*Material for the task*
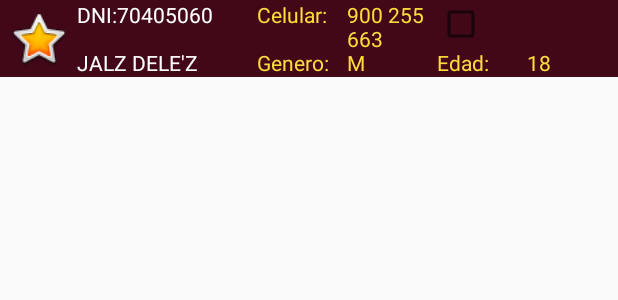
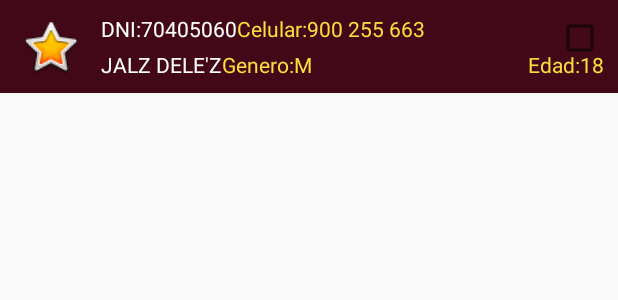
Before and after one commit to hagi-dev/AppControlPersonal, an Android app: the layout lista_personal_design.xml on its own in the app's theme, with its tools: preview values and no code run, on a phone screen of 412 x 824 dp. Shown: the top 300 px of the screen. Run offline under Robolectric (Android 15) with nearby library versions, the phone set to English and light mode, and no system bars.

Commit message:
jalz two

```diff
--- a/app/src/main/AndroidManifest.xml
+++ b/app/src/main/AndroidManifest.xml
@@ -14,16 +14,17 @@
             android:exported="true" >
 
 
+
+        </activity>
+        <activity
+            android:name=".MainActivity"
+            android:exported="true">
+
             <intent-filter>
                 <action android:name="android.intent.action.MAIN" />
 
                 <category android:name="android.intent.category.LAUNCHER" />
             </intent-filter>
-
-        </activity>
-        <activity
-            android:name=".MainActivity"
-            android:exported="true">
         </activity>
     </application>
 
--- a/app/src/main/res/layout/lista_personal_design.xml
+++ b/app/src/main/res/layout/lista_personal_design.xml
@@ -1,16 +1,13 @@
 <?xml version="1.0" encoding="utf-8"?>
 <LinearLayout xmlns:android="http://schemas.android.com/apk/res/android"
     xmlns:app="http://schemas.android.com/apk/res-auto"
-    android:layout_width="match_parent"
-    android:layout_height="wrap_content"
-    android:background="#420818"
-    android:orientation="vertical">
-
-    <LinearLayout
+    xmlns:tools="http://schemas.android.com/tools"
     android:layout_width="match_parent"
     android:layout_height="wrap_content"
     android:gravity="center_vertical"
-        android:orientation="horizontal">
+    android:orientation="horizontal"
+    android:padding="9dp"
+    android:background="#420818">
 
     <androidx.constraintlayout.utils.widget.ImageFilterView
         android:id="@+id/imageFilterView"
@@ -19,130 +16,101 @@
         android:layout_weight="1"
         app:srcCompat="@android:drawable/btn_star_big_on" />
 
-        <LinearLayout
-            android:layout_width="0dp"
-            android:layout_height="wrap_content"
-            android:layout_weight="7"
-            android:orientation="vertical">
-
-            <LinearLayout
-                android:layout_width="match_parent"
-                android:layout_height="match_parent"
-                android:orientation="horizontal">
-
-                <LinearLayout
+    <androidx.constraintlayout.widget.ConstraintLayout
         android:layout_width="0dp"
         android:layout_height="match_parent"
-                    android:layout_weight="1"
-                    android:orientation="horizontal">
+        android:layout_weight="7">
 
         <TextView
             android:id="@+id/textView7"
             android:layout_width="wrap_content"
             android:layout_height="wrap_content"
+            android:layout_marginStart="9dp"
             android:text="DNI:"
-                        android:textColor="#FFFFFF" />
+            android:textColor="#FFFFFF"
+            app:layout_constraintStart_toStartOf="parent"
+            app:layout_constraintTop_toTopOf="parent" />
+
+        <TextView
+            android:id="@+id/textView14"
+            android:layout_width="wrap_content"
+            android:layout_height="wrap_content"
+            android:text="900 255 663"
+            android:textColor="#FCDC3C"
+            app:layout_constraintStart_toEndOf="@+id/textView13"
+            app:layout_constraintTop_toTopOf="parent" />
 
         <TextView
             android:id="@+id/textView10"
-                        android:layout_width="0dp"
+            android:layout_width="wrap_content"
             android:layout_height="wrap_content"
-                        android:layout_weight="1"
             android:text="70405060"
-                        android:textColor="#FFFFFF" />
-                </LinearLayout>
+            android:textColor="#FFFFFF"
+            app:layout_constraintStart_toEndOf="@+id/textView7"
+            app:layout_constraintTop_toTopOf="parent" />
 
-                <LinearLayout
-                    android:layout_width="0dp"
-                    android:layout_height="match_parent"
-                    android:layout_weight="1"
-                    android:orientation="horizontal">
+        <CheckBox
+            android:id="@+id/checkBox3"
+            android:layout_width="wrap_content"
+            android:layout_height="wrap_content"
+            app:layout_constraintEnd_toEndOf="parent"
+            app:layout_constraintTop_toTopOf="parent"
+            tools:ignore="TouchTargetSizeCheck" />
 
         <TextView
             android:id="@+id/textView13"
-                        android:layout_width="0dp"
+            android:layout_width="wrap_content"
             android:layout_height="wrap_content"
-                        android:layout_weight="1"
             android:text="Celular:"
-                        android:textColor="#FCDC3C" />
-
-                    <TextView
-                        android:id="@+id/textView14"
-                        android:layout_width="0dp"
-                        android:layout_height="wrap_content"
-                        android:layout_weight="1"
-                        android:text="900 255 663"
-                        android:textColor="#FCDC3C" />
-                </LinearLayout>
-
-                <CheckBox
-                    android:id="@+id/checkBox3"
-                    android:layout_width="0dp"
-                    android:layout_height="wrap_content"
-                    android:layout_weight="1" />
-            </LinearLayout>
-
-            <LinearLayout
-                android:layout_width="match_parent"
-                android:layout_height="match_parent"
-                android:orientation="horizontal">
+            android:textColor="#FCDC3C"
+            app:layout_constraintStart_toEndOf="@+id/textView10"
+            app:layout_constraintTop_toTopOf="parent" />
 
         <TextView
             android:id="@+id/textView6"
-                    android:layout_width="0dp"
+            android:layout_width="wrap_content"
             android:layout_height="wrap_content"
-                    android:layout_weight="1"
+            android:layout_marginStart="9dp"
             android:text="JALZ DELE'Z"
-                    android:textColor="#FFFFFF" />
-
-                <LinearLayout
-                    android:layout_width="0dp"
-                    android:layout_height="match_parent"
-                    android:layout_weight="1"
-                    android:orientation="horizontal">
+            android:textColor="#FFFFFF"
+            app:layout_constraintBottom_toBottomOf="parent"
+            app:layout_constraintStart_toStartOf="parent" />
 
         <TextView
             android:id="@+id/textView11"
-                        android:layout_width="0dp"
+            android:layout_width="wrap_content"
             android:layout_height="wrap_content"
-                        android:layout_weight="1"
             android:text="Genero:"
-                        android:textColor="#FCDC3C" />
+            android:textColor="#FCDC3C"
+            app:layout_constraintBottom_toBottomOf="parent"
+            app:layout_constraintStart_toEndOf="@+id/textView6" />
 
         <TextView
             android:id="@+id/textView15"
-                        android:layout_width="0dp"
+            android:layout_width="wrap_content"
             android:layout_height="wrap_content"
-                        android:layout_weight="1"
             android:text="M"
-                        android:textColor="#FCDC3C" />
-                </LinearLayout>
+            android:textColor="#FCDC3C"
+            app:layout_constraintBottom_toBottomOf="parent"
+            app:layout_constraintStart_toEndOf="@+id/textView11" />
 
-                <LinearLayout
-                    android:layout_width="0dp"
-                    android:layout_height="match_parent"
-                    android:layout_weight="1"
-                    android:orientation="horizontal">
+        <TextView
+            android:id="@+id/textView16"
+            android:layout_width="wrap_content"
+            android:layout_height="wrap_content"
+            android:text="18"
+            android:textColor="#FCDC3C"
+            app:layout_constraintBottom_toBottomOf="parent"
+            app:layout_constraintEnd_toEndOf="parent" />
 
         <TextView
             android:id="@+id/textView12"
-                        android:layout_width="0dp"
+            android:layout_width="wrap_content"
             android:layout_height="wrap_content"
-                        android:layout_weight="1"
             android:text="Edad:"
-                        android:textColor="#FCDC3C" />
-
-                    <TextView
-                        android:id="@+id/textView16"
-                        android:layout_width="0dp"
-                        android:layout_height="wrap_content"
-                        android:layout_weight="1"
-                        android:text="18"
-                        android:textColor="#FCDC3C" />
-                </LinearLayout>
+            android:textColor="#FCDC3C"
+            app:layout_constraintBottom_toBottomOf="parent"
+            app:layout_constraintEnd_toStartOf="@+id/textView16" />
+    </androidx.constraintlayout.widget.ConstraintLayout>
 
 </LinearLayout>
-
-        </LinearLayout>
-    </LinearLayout>
-</LinearLayout>
```
Lines whose indentation alone changed are shown as unchanged.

*Action item*
Every entry above is to be set down exactly; the pictures are to be left out.

*Answer*
Before and after one commit to hagi-dev/AppControlPersonal, an Android app: the layout lista_personal_design.xml on its own in the app's theme, with its tools: preview values and no code run, on a phone screen of 412 x 824 dp. Shown: the top 300 px of the screen. Run offline under Robolectric (Android 15) with nearby library versions, the phone set to English and light mode, and no system bars.

Commit message:
jalz two

```diff
--- a/app/src/main/AndroidManifest.xml
+++ b/app/src/main/AndroidManifest.xml
@@ -14,16 +14,17 @@
             android:exported="true" >
 
 
+
+        </activity>
+        <activity
+            android:name=".MainActivity"
+            android:exported="true">
+
             <intent-filter>
                 <action android:name="android.intent.action.MAIN" />
 
                 <category android:name="android.intent.category.LAUNCHER" />
             </intent-filter>
-
-        </activity>
-        <activity
-            android:name=".MainActivity"
-            android:exported="true">
         </activity>
     </application>
 
--- a/app/src/main/res/layout/lista_personal_design.xml
+++ b/app/src/main/res/layout/lista_personal_design.xml
@@ -1,16 +1,13 @@
 <?xml version="1.0" encoding="utf-8"?>
 <LinearLayout xmlns:android="http://schemas.android.com/apk/res/android"
     xmlns:app="http://schemas.android.com/apk/res-auto"
-    android:layout_width="match_parent"
-    android:layout_height="wrap_content"
-    android:background="#420818"
-    android:orientation="vertical">
-
-    <LinearLayout
+    xmlns:tools="http://schemas.android.com/tools"
     android:layout_width="match_parent"
     android:layout_height="wrap_content"
     android:gravity="center_vertical"
-        android:orientation="horizontal">
+    android:orientation="horizontal"
+    android:padding="9dp"
+    android:background="#420818">
 
     <androidx.constraintlayout.utils.widget.ImageFilterView
         android:id="@+id/imageFilterView"
@@ -19,130 +16,101 @@
         android:layout_weight="1"
         app:srcCompat="@android:drawable/btn_star_big_on" />
 
-        <LinearLayout
-            android:layout_width="0dp"
-            android:layout_height="wrap_content"
-            android:layout_weight="7"
-            android:orientation="vertical">
-
-            <LinearLayout
-                android:layout_width="match_parent"
-                android:layout_height="match_parent"
-                android:orientation="horizontal">
-
-                <LinearLayout
+    <androidx.constraintlayout.widget.ConstraintLayout
         android:layout_width="0dp"
         android:layout_height="match_parent"
-                    android:layout_weight="1"
-                    android:orientation="horizontal">
+        android:layout_weight="7">
 
         <TextView
             android:id="@+id/textView7"
             android:layout_width="wrap_content"
             android:layout_height="wrap_content"
+            android:layout_marginStart="9dp"
             android:text="DNI:"
-                        android:textColor="#FFFFFF" />
+            android:textColor="#FFFFFF"
+            app:layout_constraintStart_toStartOf="parent"
+            app:layout_constraintTop_toTopOf="parent" />
+
+        <TextView
+            android:id="@+id/textView14"
+            android:layout_width="wrap_content"
+            android:layout_height="wrap_content"
+            android:text="900 255 663"
+            android:textColor="#FCDC3C"
+            app:layout_constraintStart_toEndOf="@+id/textView13"
+            app:layout_constraintTop_toTopOf="parent" />
 
         <TextView
             android:id="@+id/textView10"
-                        android:layout_width="0dp"
+            android:layout_width="wrap_content"
             android:layout_height="wrap_content"
-                        android:layout_weight="1"
             android:text="70405060"
-                        android:textColor="#FFFFFF" />
-                </LinearLayout>
+            android:textColor="#FFFFFF"
+            app:layout_constraintStart_toEndOf="@+id/textView7"
+            app:layout_constraintTop_toTopOf="parent" />
 
-                <LinearLayout
-                    android:layout_width="0dp"
-                    android:layout_height="match_parent"
-                    android:layout_weight="1"
-                    android:orientation="horizontal">
+        <CheckBox
+            android:id="@+id/checkBox3"
+            android:layout_width="wrap_content"
+            android:layout_height="wrap_content"
+            app:layout_constraintEnd_toEndOf="parent"
+            app:layout_constraintTop_toTopOf="parent"
+            tools:ignore="TouchTargetSizeCheck" />
 
         <TextView
             android:id="@+id/textView13"
-                        android:layout_width="0dp"
+            android:layout_width="wrap_content"
             android:layout_height="wrap_content"
-                        android:layout_weight="1"
             android:text="Celular:"
-                        android:textColor="#FCDC3C" />
-
-                    <TextView
-                        android:id="@+id/textView14"
-                        android:layout_width="0dp"
-                        android:layout_height="wrap_content"
-                        android:layout_weight="1"
-                        android:text="900 255 663"
-                        android:textColor="#FCDC3C" />
-                </LinearLayout>
-
-                <CheckBox
-                    android:id="@+id/checkBox3"
-                    android:layout_width="0dp"
-                    android:layout_height="wrap_content"
-                    android:layout_weight="1" />
-            </LinearLayout>
-
-            <LinearLayout
-                android:layout_width="match_parent"
-                android:layout_height="match_parent"
-                android:orientation="horizontal">
+            android:textColor="#FCDC3C"
+            app:layout_constraintStart_toEndOf="@+id/textView10"
+            app:layout_constraintTop_toTopOf="parent" />
 
         <TextView
             android:id="@+id/textView6"
-                    android:layout_width="0dp"
+            android:layout_width="wrap_content"
             android:layout_height="wrap_content"
-                    android:layout_weight="1"
+            android:layout_marginStart="9dp"
             android:text="JALZ DELE'Z"
-                    android:textColor="#FFFFFF" />
-
-                <LinearLayout
-                    android:layout_width="0dp"
-                    android:layout_height="match_parent"
-                    android:layout_weight="1"
-                    android:orientation="horizontal">
+            android:textColor="#FFFFFF"
+            app:layout_constraintBottom_toBottomOf="parent"
+            app:layout_constraintStart_toStartOf="parent" />
 
         <TextView
             android:id="@+id/textView11"
-                        android:layout_width="0dp"
+            android:layout_width="wrap_content"
             android:layout_height="wrap_content"
-                        android:layout_weight="1"
             android:text="Genero:"
-                        android:textColor="#FCDC3C" />
+            android:textColor="#FCDC3C"
+            app:layout_constraintBottom_toBottomOf="parent"
+            app:layout_constraintStart_toEndOf="@+id/textView6" />
 
         <TextView
             android:id="@+id/textView15"
-                        android:layout_width="0dp"
+            android:layout_width="wrap_content"
             android:layout_height="wrap_content"
-                        android:layout_weight="1"
             android:text="M"
-                        android:textColor="#FCDC3C" />
-                </LinearLayout>
+            android:textColor="#FCDC3C"
+            app:layout_constraintBottom_toBottomOf="parent"
+            app:layout_constraintStart_toEndOf="@+id/textView11" />
 
-                <LinearLayout
-                    android:layout_width="0dp"
-                    android:layout_height="match_parent"
-                    android:layout_weight="1"
-                    android:orientation="horizontal">
+        <TextView
+            android:id="@+id/textView16"
+            android:layout_width="wrap_content"
+            android:layout_height="wrap_content"
+            android:text="18"
+            android:textColor="#FCDC3C"
+            app:layout_constraintBottom_toBottomOf="parent"
+            app:layout_constraintEnd_toEndOf="parent" />
 
         <TextView
             android:id="@+id/textView12"
-                        android:layout_width="0dp"
+            android:layout_width="wrap_content"
             android:layout_height="wrap_content"
-                        android:layout_weight="1"
             android:text="Edad:"
-                        android:textColor="#FCDC3C" />
-
-                    <TextView
-                        android:id="@+id/textView16"
-                        android:layout_width="0dp"
-                        android:layout_height="wrap_content"
-                        android:layout_weight="1"
-                        android:text="18"
-                        android:textColor="#FCDC3C" />
-                </LinearLayout>
+            android:textColor="#FCDC3C"
+            app:layout_constraintBottom_toBottomOf="parent"
+            app:layout_constraintEnd_toStartOf="@+id/textView16" />
+    </androidx.constraintlayout.widget.ConstraintLayout>
 
 </LinearLayout>
-
-        </LinearLayout>
-    </LinearLayout>
-</LinearLayout>
```
Lines whose indentation alone changed are shown as unchanged.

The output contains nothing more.